6:59 a.m., ready or not… New curriculum sets sail with class of ’22

By Eva Wilton

Executive Editor

The Liberal Studies Curriculum (LSC) is now adopted to an unnamed new curriculum which will take hold fall 2018. All current students will remain under the current LSC and will be able to drop one LSC requirement (except First-Year Seminar, the first semester of a second language, and 100-level RS and PH). New students will not have that option. For new curriculum see chart [below].

Illustration By Sarah McLellan

Because of “double dipping” there will be more opportunities for current students to have a course that fulfills more than one (LSC) requirement, said David Barrowclough, office of the registrar.

The Office of the Registrar anticipates adding more courses, making it easier to graduate. “Students will have more choice and more flexibility,” said Jeffrey Trumbower, dean of St. Michael’s College. “It will make it easier to fulfill requirements.”

In the course catalog and on Knightvision, “courses may have two designations, one from your LSC and one from the new core curriculum. Any course that has either designation will be able to count toward your requirements,” the dean said in an email to students.

“We want to help make the pathway to graduation more equal. We want bachelor of science students (starting in the fall 2018) to have more flexibility as they navigate the curriculum in order to double major or add a minor,” Barrowclough said.

He added that it might be in reach for science majors to study abroad as well. “As a biology major, I worry about how I can study abroad and finish on time. If this new curriculum helps with that, I’m totally for it,” said Lily Mello ’20.

The anticipated challenges include training the advisors on the transition time for all current students and a large percentage of students appealing courses to the dean, Barrowclough said.

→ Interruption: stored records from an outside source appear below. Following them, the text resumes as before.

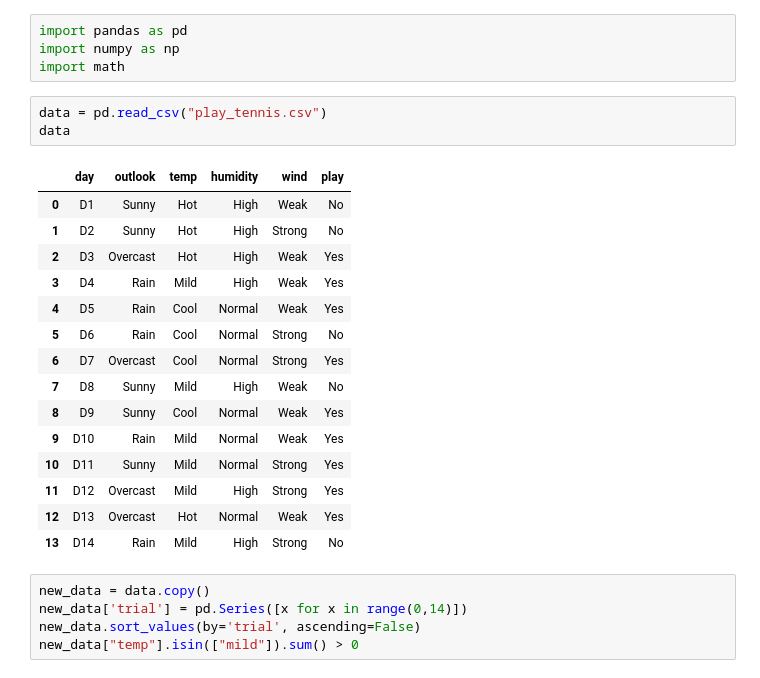
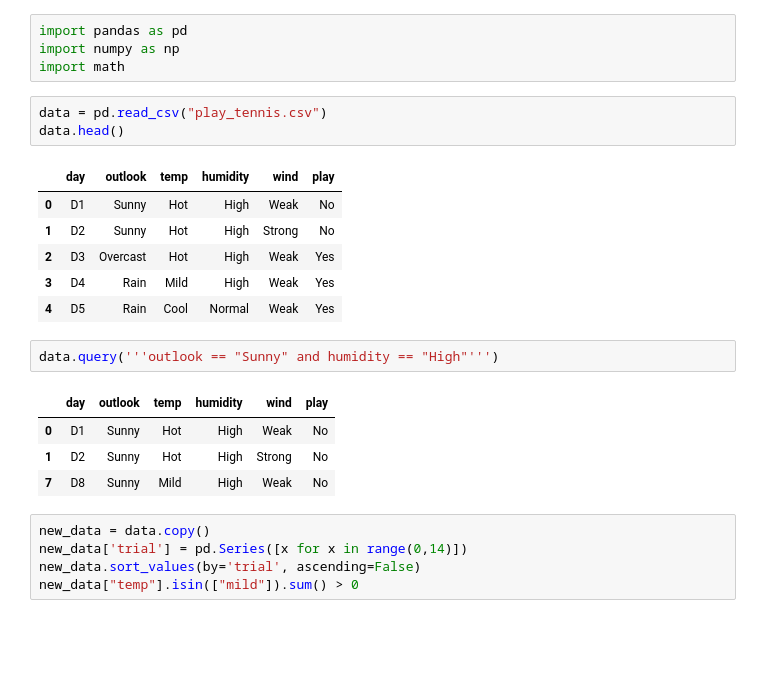
Before and after one commit to ardyh/ml-from-scratch-python, a Jupyter notebook: tubes-1b/trial_kernel.ipynb, the cells around one changed output. Cells and saved outputs as stored; diff of their text form; blank space fills up the shorter version.

```diff
--- a/tubes-1b/trial_kernel.ipynb
+++ b/tubes-1b/trial_kernel.ipynb
@@ -30,23 +30,21 @@ import numpy as np
 import math
 # %%
 data = pd.read_csv("play_tennis.csv")
-data
+data.head()
 # %% [output]
 |  | day | outlook | temp | humidity | wind | play |
 | 0 | D1 | Sunny | Hot | High | Weak | No |
 | 1 | D2 | Sunny | Hot | High | Strong | No |
 | 2 | D3 | Overcast | Hot | High | Weak | Yes |
 | 3 | D4 | Rain | Mild | High | Weak | Yes |
 | 4 | D5 | Rain | Cool | Normal | Weak | Yes |
-| 5 | D6 | Rain | Cool | Normal | Strong | No |
-| 6 | D7 | Overcast | Cool | Normal | Strong | Yes |
-| 7 | D8 | Sunny | Mild | High | Weak | No |
-| 8 | D9 | Sunny | Cool | Normal | Weak | Yes |
-| 9 | D10 | Rain | Mild | Normal | Weak | Yes |
-| 10 | D11 | Sunny | Mild | Normal | Strong | Yes |
-| 11 | D12 | Overcast | Mild | High | Strong | Yes |
-| 12 | D13 | Overcast | Hot | Normal | Weak | Yes |
-| 13 | D14 | Rain | Mild | High | Strong | No |
+# %%
+data.query('''outlook == "Sunny" and humidity == "High"''')
+# %% [output]
+|  | day | outlook | temp | humidity | wind | play |
+| 0 | D1 | Sunny | Hot | High | Weak | No |
+| 1 | D2 | Sunny | Hot | High | Strong | No |
+| 7 | D8 | Sunny | Mild | High | Weak | No |
 # %%
 new_data = data.copy()
 new_data['trial'] = pd.Series([x for x in range(0,14)])
```
Also changed, not shown: parts of 2 cells of this notebook.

New students entering in fall 2018, will need to fulfill some requirements that differ from current students such as Junior Seminar, a second language course (for Bachelor of Arts students), and two additional courses in Catholic intellectual tradition, and engaging diverse identities.
“This transition plan is to come with its challenges, but I am hopeful,” Barrowclough said.